Bayes’s father, Matt Wilder, was a former pro himself, who climbed up to V14 and, in 2009, made a rare ascent of a 5.14d, The Fly, in Rumney, New Hampshire. He’s also put done a few bold trad lines like The Path (5.14a/b R), at Lake Louise, Canada, and Cheating Reality (5.14a R), in the Flatirons. Naturally, the Boulder-based Wilders have a home woody for training when they’re not outside or in one of the Front Range’s myriad gyms. On top of that, Bayes trains on Team ABC—coached by none other than World Champion climber Robyn Erbesfield-Raboutou—three times a week. 

Leading up to his Spain rampage, Bayes said he did some specific training with his dad on their home woody, doing circuits and pocket pulling. The training paid off: Bayes needed only nine tries each for La Fabelita and Mistic. He also managed to climb a total of nine 5.13’s throughout the trip.

But there was one thing that Bayes didn’t accomplish in Spain: He had wanted to climb a 9a. He tried two: Víctimas Pérez and Era Vella, both in Margalef.
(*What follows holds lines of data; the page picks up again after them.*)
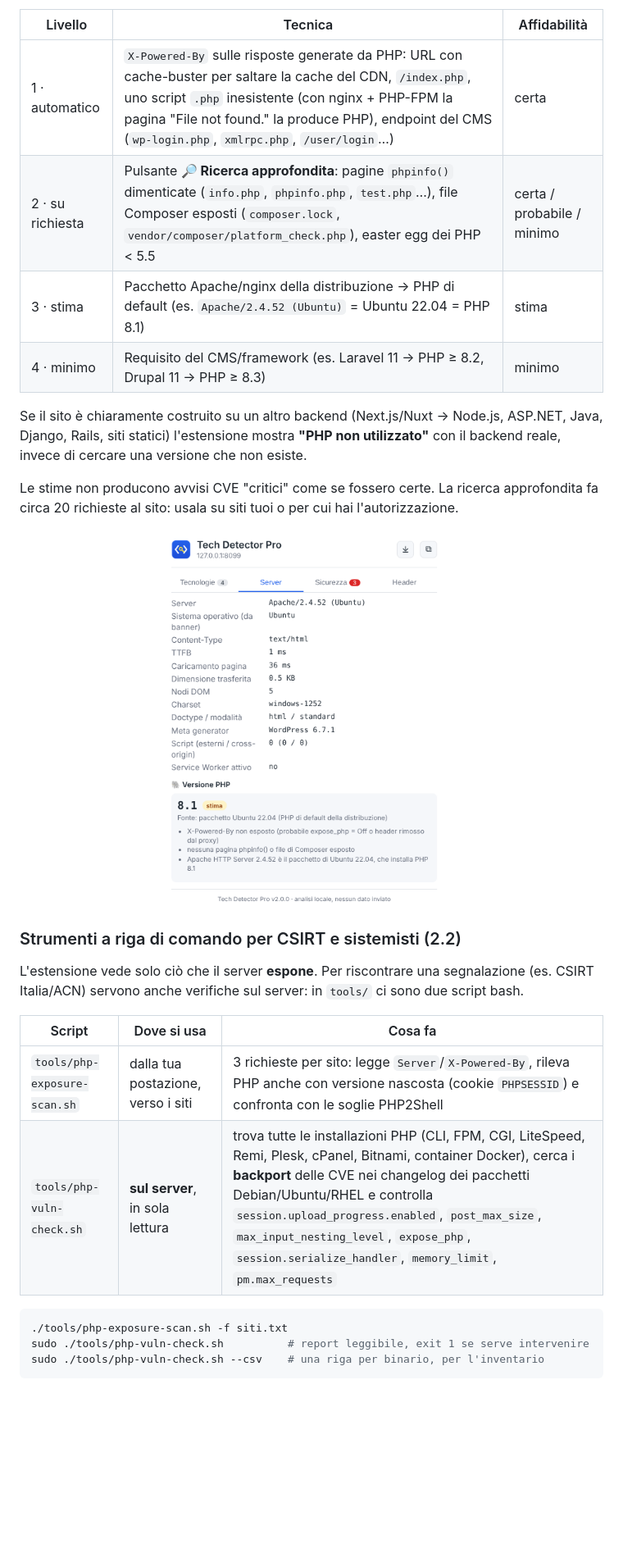
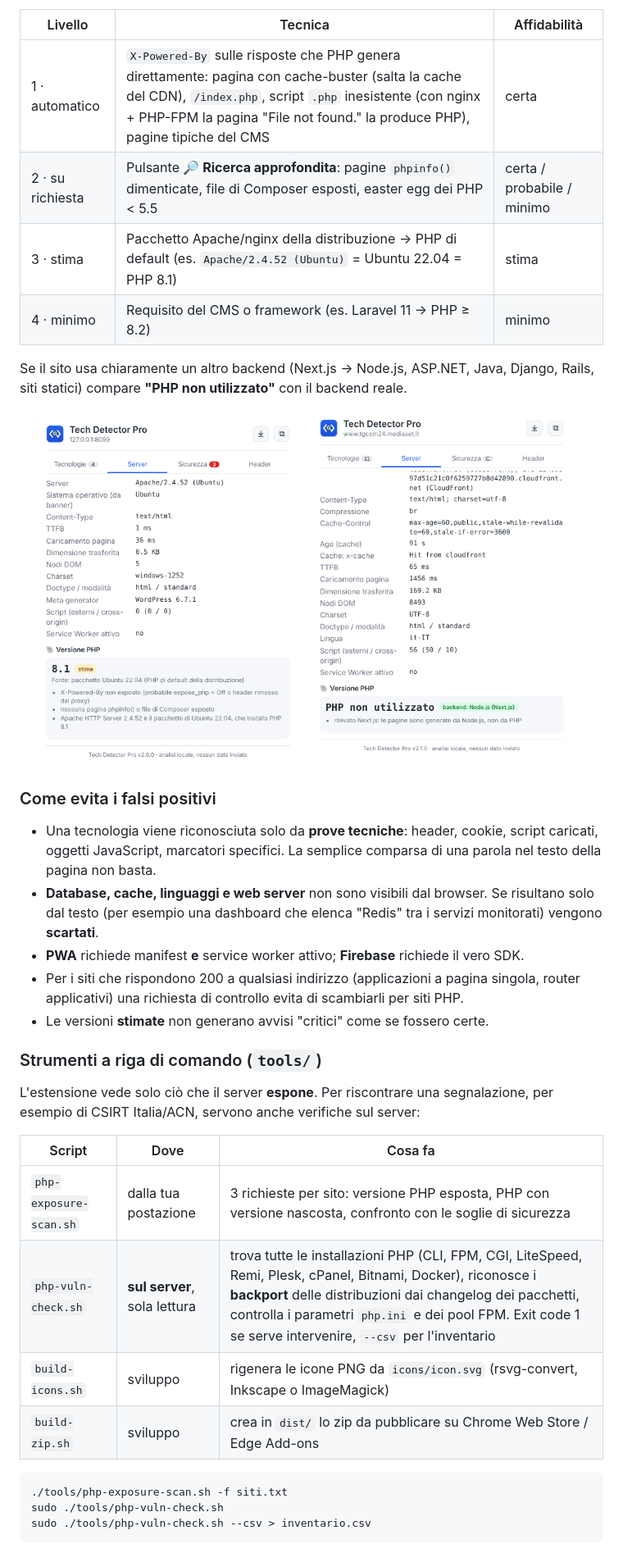
Before and after one commit to umeglio/TechDetectorPro, a Markdown page: README.md, the part around one of its changes. Shown at 82% size. Rendered like a GitHub page; blank space fills up the shorter version.

````diff
--- a/README.md
+++ b/README.md
@@ -42,28 +44,37 @@ Nella maggior parte dei siti la versione di PHP **non è dichiarata** (`expose_p
 
 | Livello | Tecnica | Affidabilità |
 |---|---|---|
-| 1 · automatico | `X-Powered-By` sulle risposte generate da PHP: URL con cache-buster per saltare la cache del CDN, `/index.php`, uno script `.php` inesistente (con nginx + PHP-FPM la pagina "File not found." la produce PHP), endpoint del CMS (`wp-login.php`, `xmlrpc.php`, `/user/login`…) | certa |
-| 2 · su richiesta | Pulsante **🔎 Ricerca approfondita**: pagine `phpinfo()` dimenticate (`info.php`, `phpinfo.php`, `test.php`…), file Composer esposti (`composer.lock`, `vendor/composer/platform_check.php`), easter egg dei PHP < 5.5 | certa / probabile / minimo |
+| 1 · automatico | `X-Powered-By` sulle risposte che PHP genera direttamente: pagina con cache-buster (salta la cache del CDN), `/index.php`, script `.php` inesistente (con nginx + PHP-FPM la pagina "File not found." la produce PHP), pagine tipiche del CMS | certa |
+| 2 · su richiesta | Pulsante **🔎 Ricerca approfondita**: pagine `phpinfo()` dimenticate, file di Composer esposti, easter egg dei PHP < 5.5 | certa / probabile / minimo |
 | 3 · stima | Pacchetto Apache/nginx della distribuzione → PHP di default (es. `Apache/2.4.52 (Ubuntu)` = Ubuntu 22.04 = PHP 8.1) | stima |
-| 4 · minimo | Requisito del CMS/framework (es. Laravel 11 → PHP ≥ 8.2, Drupal 11 → PHP ≥ 8.3) | minimo |
+| 4 · minimo | Requisito del CMS o framework (es. Laravel 11 → PHP ≥ 8.2) | minimo |
 
-Se il sito è chiaramente costruito su un altro backend (Next.js/Nuxt → Node.js, ASP.NET, Java, Django, Rails, siti statici) l'estensione mostra **"PHP non utilizzato"** con il backend reale, invece di cercare una versione che non esiste.
+Se il sito usa chiaramente un altro backend (Next.js → Node.js, ASP.NET, Java, Django, Rails, siti statici) compare **"PHP non utilizzato"** con il backend reale.
 
-Le stime non producono avvisi CVE "critici" come se fossero certe. La ricerca approfondita fa circa 20 richieste al sito: usala su siti tuoi o per cui hai l'autorizzazione.
+<p align="center"><img src="screenshots/php-detection.png" alt="Versione PHP" width="330"> <img src="screenshots/non-php-backend.png" alt="Backend non PHP" width="330"></p>
 
-<p align="center"><img src="screenshots/php-detection.png" alt="Versione PHP" width="360"></p>
+### Come evita i falsi positivi
 
-### Strumenti a riga di comando per CSIRT e sistemisti (2.2)
-L'estensione vede solo ciò che il server **espone**. Per riscontrare una segnalazione (es. CSIRT Italia/ACN) servono anche verifiche sul server: in `tools/` ci sono due script bash.
+- Una tecnologia viene riconosciuta solo da **prove tecniche**: header, cookie, script caricati, oggetti JavaScript, marcatori specifici. La semplice comparsa di una parola nel testo della pagina non basta.
+- **Database, cache, linguaggi e web server** non sono visibili dal browser. Se risultano solo dal testo (per esempio una dashboard che elenca "Redis" tra i servizi monitorati) vengono **scartati**.
+- **PWA** richiede manifest **e** service worker attivo; **Firebase** richiede il vero SDK.
+- Per i siti che rispondono 200 a qualsiasi indirizzo (applicazioni a pagina singola, router applicativi) una richiesta di controllo evita di scambiarli per siti PHP.
+- Le versioni **stimate** non generano avvisi "critici" come se fossero certe.
 
-| Script | Dove si usa | Cosa fa |
+### Strumenti a riga di comando (`tools/`)
+
+L'estensione vede solo ciò che il server **espone**. Per riscontrare una segnalazione, per esempio di CSIRT Italia/ACN, servono anche verifiche sul server:
+
+| Script | Dove | Cosa fa |
 |---|---|---|
-| `tools/php-exposure-scan.sh` | dalla tua postazione, verso i siti | 3 richieste per sito: legge `Server`/`X-Powered-By`, rileva PHP anche con versione nascosta (cookie `PHPSESSID`) e confronta con le soglie PHP2Shell |
-| `tools/php-vuln-check.sh` | **sul server**, in sola lettura | trova tutte le installazioni PHP (CLI, FPM, CGI, LiteSpeed, Remi, Plesk, cPanel, Bitnami, container Docker), cerca i **backport** delle CVE nei changelog dei pacchetti Debian/Ubuntu/RHEL e controlla `session.upload_progress.enabled`, `post_max_size`, `max_input_nesting_level`, `expose_php`, `session.serialize_handler`, `memory_limit`, `pm.max_requests` |
+| `php-exposure-scan.sh` | dalla tua postazione | 3 richieste per sito: versione PHP esposta, PHP con versione nascosta, confronto con le soglie di sicurezza |
+| `php-vuln-check.sh` | **sul server**, sola lettura | trova tutte le installazioni PHP (CLI, FPM, CGI, LiteSpeed, Remi, Plesk, cPanel, Bitnami, Docker), riconosce i **backport** delle distribuzioni dai changelog dei pacchetti, controlla i parametri `php.ini` e dei pool FPM. Exit code 1 se serve intervenire, `--csv` per l'inventario |
+| `build-icons.sh` | sviluppo | rigenera le icone PNG da `icons/icon.svg` (rsvg-convert, Inkscape o ImageMagick) |
+| `build-zip.sh` | sviluppo | crea in `dist/` lo zip da pubblicare su Chrome Web Store / Edge Add-ons |
 
 ```bash
 ./tools/php-exposure-scan.sh -f siti.txt
-sudo ./tools/php-vuln-check.sh          # report leggibile, exit 1 se serve intervenire
-sudo ./tools/php-vuln-check.sh --csv    # una riga per binario, per l'inventario
+sudo ./tools/php-vuln-check.sh
+sudo ./tools/php-vuln-check.sh --csv > inventario.csv
 ```
 
````
Also changed, not shown: other parts of README.md (+112 -103 lines), CHANGELOG.md (added, +32 -0 lines), icons/icon128.png, icons/icon16.png, icons/icon32.png, icons/icon48.png, 5 other files.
He said both felt hard and reachy, which, since he’s just 4’6”, is understandable. 

“But also, I had the goal of just having fun climbing,” he quickly added. “And I definitely went above and beyond with that goal. I had a lot of fun.” 

Now back at home, Bayes is looking forward to a local competition at ABC this coming weekend. Looking further ahead, he’s hoping to qualify for Nationals. He’s a first-year C competitor, and since D category climbers (the category for age 10 and under) can’t compete at Nationals, this will be his first time taking a shot at a bigger stage.

There are local projects he has his eye on, too. He’s been trying The Heist (V12 R), in Eldorado Canyon. They’ve only made it out to the climb a few times because of the weather and the pad and landing logistics (they need six pads, and his dad uses a rope to spot him), but he’s looking forward to making it happen.

The secret to this 11-year-old’s success? He puts in the work. “I’m pretty persistent,” says Bayes. “And I get kind of stuck on things. If I can’t do something correctly, I can get pretty mad. … I keep trying it and trying it until I get it. Maybe a little too much. But yeah. I’m also just really psyched on climbing. It’s my passion, and I don’t know what I would do without it.”

Also Read: